Description of the task: Please give all of the data again, character for character, and drop the pictures.

Data for the task:
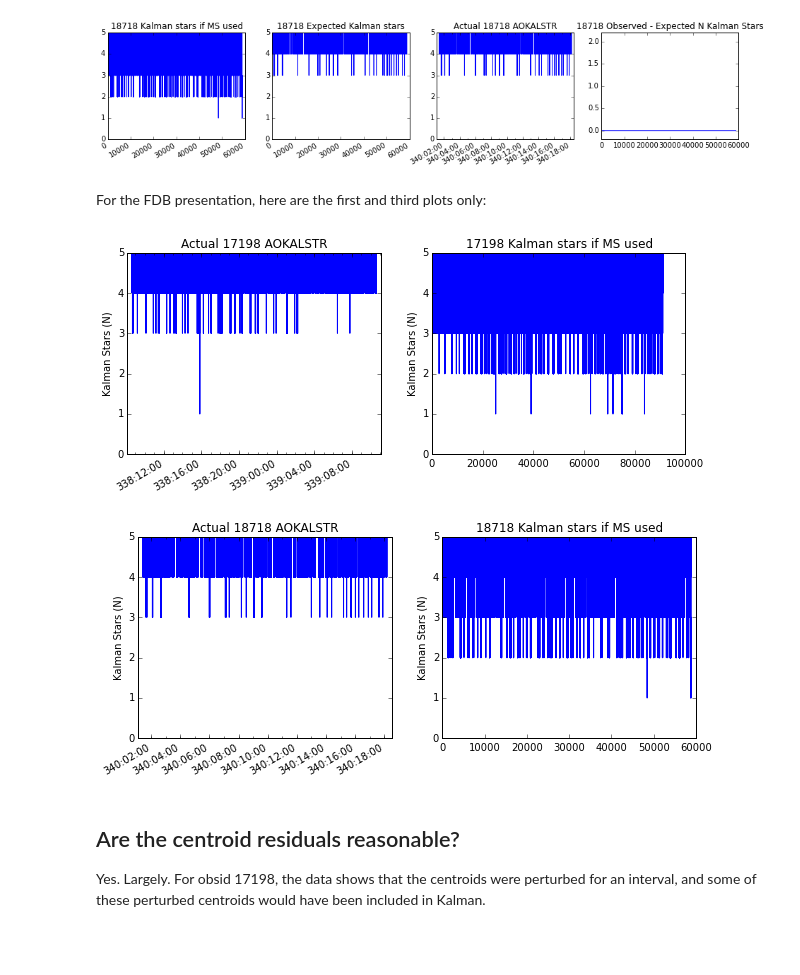
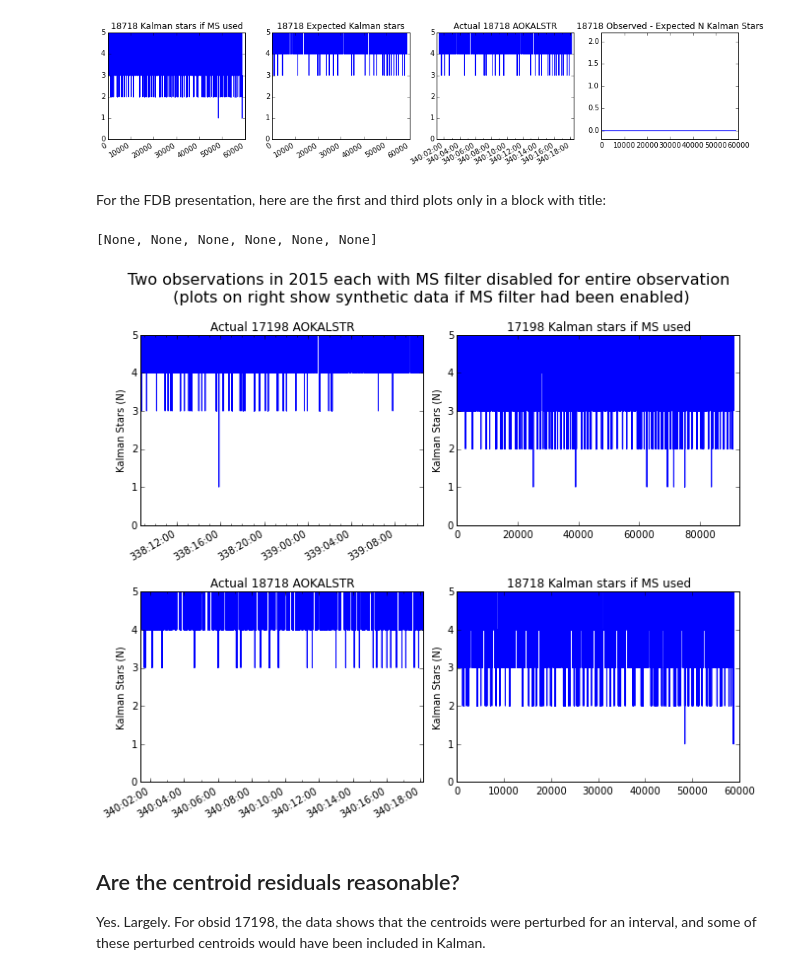
Before and after one commit to sot/aca_status_flags, a Jupyter notebook: ms_disable_in_guide_review.ipynb, the cells around one changed output. Cells and saved outputs as stored; diff of their text form; code cells hidden in the pictures; blank space fills up the shorter version.

Commit message:
Make one 2x2 Kalman plot for the presentation.

```diff
--- a/ms_disable_in_guide_review.ipynb
+++ b/ms_disable_in_guide_review.ipynb
@@ -187,15 +155,62 @@ kalman_plots(18718)
 # %% [output]
 [figure]
 # %% [markdown]
-For the FDB presentation, here are the first and third plots only:
+For the FDB presentation, here are the first and third plots only in a block with title:
-# %%
-reduced_kalman_plot(17198)
-# %% [output]
-[figure, removed]
-# %%
-reduced_kalman_plot(18718)
-# %% [output]
-[figure, removed]
+# %%
+obsid = 17198
+manvr = events.manvrs.filter(obsid=obsid)[0]
+dwell = events.dwells.filter(obsid=obsid)[0]
+obsdat = analysis_plots.get_obsid_data(obsid)
+slot_data = fetch.MSIDset(quat_msids + slot_msids, manvr.kalman_start, dwell.stop)
+dys, dzs = residuals(obsid, slot_data)
+
+# How many slots would not be used in Kalman if respecting the MS flag
+obs1_bad_sum_with_ms = get_combined_errs(slot_data, (dys, dzs), slots, ['AOACIMS', 'AOACIIR', 'AOACISP'])
+obs1_kalstr_data = fetch.Msid('AOKALSTR', manvr.kalman_start, dwell.stop)
+
+obsid = 18718
+manvr = events.manvrs.filter(obsid=obsid)[0]
+dwell = events.dwells.filter(obsid=obsid)[0]
+obsdat = analysis_plots.get_obsid_data(obsid)
+slot_data = fetch.MSIDset(quat_msids + slot_msids, manvr.kalman_start, dwell.stop)
+dys, dzs = residuals(obsid, slot_data)
+
+# How many slots would not be used in Kalman if respecting the MS flag
+obs2_bad_sum_with_ms = get_combined_errs(slot_data, (dys, dzs), slots, ['AOACIMS', 'AOACIIR', 'AOACISP'])
+obs2_kalstr_data = fetch.Msid('AOKALSTR', manvr.kalman_start, dwell.stop)
+
+from Ska.Matplotlib import plot_cxctime
+figure(figsize(9.5, 8))
+ax1 = subplot(2, 2, 1)
+plot_cxctime(obs1_kalstr_data.times, obs1_kalstr_data.vals, 'b')
+ylim(ymin=0, ymax=5)
+ylabel('Kalman Stars (N)')
+title("Actual {} {}".format(17198, "AOKALSTR"))
+ax2 = subplot(2, 2, 2)
+plot(5 - obs1_bad_sum_with_ms)
+xlim(0, 93000)
+title("{} {}".format(17198, 'Kalman stars if MS used'))
+ylim(0,5)
+ylabel('Kalman Stars (N)')
+ax3 = subplot(2, 2, 3)
+plot_cxctime(obs2_kalstr_data.times, obs2_kalstr_data.vals, 'b')
+ylim(ymin=0, ymax=5)
+ylabel('Kalman Stars (N)')
+title("Actual {} {}".format(18718, "AOKALSTR"))
+ax4 = subplot(2, 2, 4)
+plot(5 - obs2_bad_sum_with_ms)
+title("{} {}".format(18718, 'Kalman stars if MS used'))
+ylim(0,5)
+ylabel('Kalman Stars (N)')
+suptitle("Two observations in 2015 each with MS filter disabled for entire observation \n (plots on right show synthetic data if MS filter had been enabled)",
+         fontsize=16)
+tight_layout()
+subplots_adjust(hspace=.35, top=.87)
+plt.setp(ax1.get_xticklabels(), visible=True)
+plt.setp(ax2.get_xticklabels(), visible=True)
+# %% [output]
+[None, None, None, None, None, None]
+[figure, added]
 # %% [markdown]
 ##   Are the centroid residuals reasonable?
 
```
Also changed, not shown: parts of 4 cells of this notebook.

Answer box:
Before and after one commit to sot/aca_status_flags, a Jupyter notebook: ms_disable_in_guide_review.ipynb, the cells around one changed output. Cells and saved outputs as stored; diff of their text form; code cells hidden in the pictures; blank space fills up the shorter version.

Commit message:
Make one 2x2 Kalman plot for the presentation.

```diff
--- a/ms_disable_in_guide_review.ipynb
+++ b/ms_disable_in_guide_review.ipynb
@@ -187,15 +155,62 @@ kalman_plots(18718)
 # %% [output]
 [figure]
 # %% [markdown]
-For the FDB presentation, here are the first and third plots only:
+For the FDB presentation, here are the first and third plots only in a block with title:
-# %%
-reduced_kalman_plot(17198)
-# %% [output]
-[figure, removed]
-# %%
-reduced_kalman_plot(18718)
-# %% [output]
-[figure, removed]
+# %%
+obsid = 17198
+manvr = events.manvrs.filter(obsid=obsid)[0]
+dwell = events.dwells.filter(obsid=obsid)[0]
+obsdat = analysis_plots.get_obsid_data(obsid)
+slot_data = fetch.MSIDset(quat_msids + slot_msids, manvr.kalman_start, dwell.stop)
+dys, dzs = residuals(obsid, slot_data)
+
+# How many slots would not be used in Kalman if respecting the MS flag
+obs1_bad_sum_with_ms = get_combined_errs(slot_data, (dys, dzs), slots, ['AOACIMS', 'AOACIIR', 'AOACISP'])
+obs1_kalstr_data = fetch.Msid('AOKALSTR', manvr.kalman_start, dwell.stop)
+
+obsid = 18718
+manvr = events.manvrs.filter(obsid=obsid)[0]
+dwell = events.dwells.filter(obsid=obsid)[0]
+obsdat = analysis_plots.get_obsid_data(obsid)
+slot_data = fetch.MSIDset(quat_msids + slot_msids, manvr.kalman_start, dwell.stop)
+dys, dzs = residuals(obsid, slot_data)
+
+# How many slots would not be used in Kalman if respecting the MS flag
+obs2_bad_sum_with_ms = get_combined_errs(slot_data, (dys, dzs), slots, ['AOACIMS', 'AOACIIR', 'AOACISP'])
+obs2_kalstr_data = fetch.Msid('AOKALSTR', manvr.kalman_start, dwell.stop)
+
+from Ska.Matplotlib import plot_cxctime
+figure(figsize(9.5, 8))
+ax1 = subplot(2, 2, 1)
+plot_cxctime(obs1_kalstr_data.times, obs1_kalstr_data.vals, 'b')
+ylim(ymin=0, ymax=5)
+ylabel('Kalman Stars (N)')
+title("Actual {} {}".format(17198, "AOKALSTR"))
+ax2 = subplot(2, 2, 2)
+plot(5 - obs1_bad_sum_with_ms)
+xlim(0, 93000)
+title("{} {}".format(17198, 'Kalman stars if MS used'))
+ylim(0,5)
+ylabel('Kalman Stars (N)')
+ax3 = subplot(2, 2, 3)
+plot_cxctime(obs2_kalstr_data.times, obs2_kalstr_data.vals, 'b')
+ylim(ymin=0, ymax=5)
+ylabel('Kalman Stars (N)')
+title("Actual {} {}".format(18718, "AOKALSTR"))
+ax4 = subplot(2, 2, 4)
+plot(5 - obs2_bad_sum_with_ms)
+title("{} {}".format(18718, 'Kalman stars if MS used'))
+ylim(0,5)
+ylabel('Kalman Stars (N)')
+suptitle("Two observations in 2015 each with MS filter disabled for entire observation \n (plots on right show synthetic data if MS filter had been enabled)",
+         fontsize=16)
+tight_layout()
+subplots_adjust(hspace=.35, top=.87)
+plt.setp(ax1.get_xticklabels(), visible=True)
+plt.setp(ax2.get_xticklabels(), visible=True)
+# %% [output]
+[None, None, None, None, None, None]
+[figure, added]
 # %% [markdown]
 ##   Are the centroid residuals reasonable?
 
```
Also changed, not shown: parts of 4 cells of this notebook.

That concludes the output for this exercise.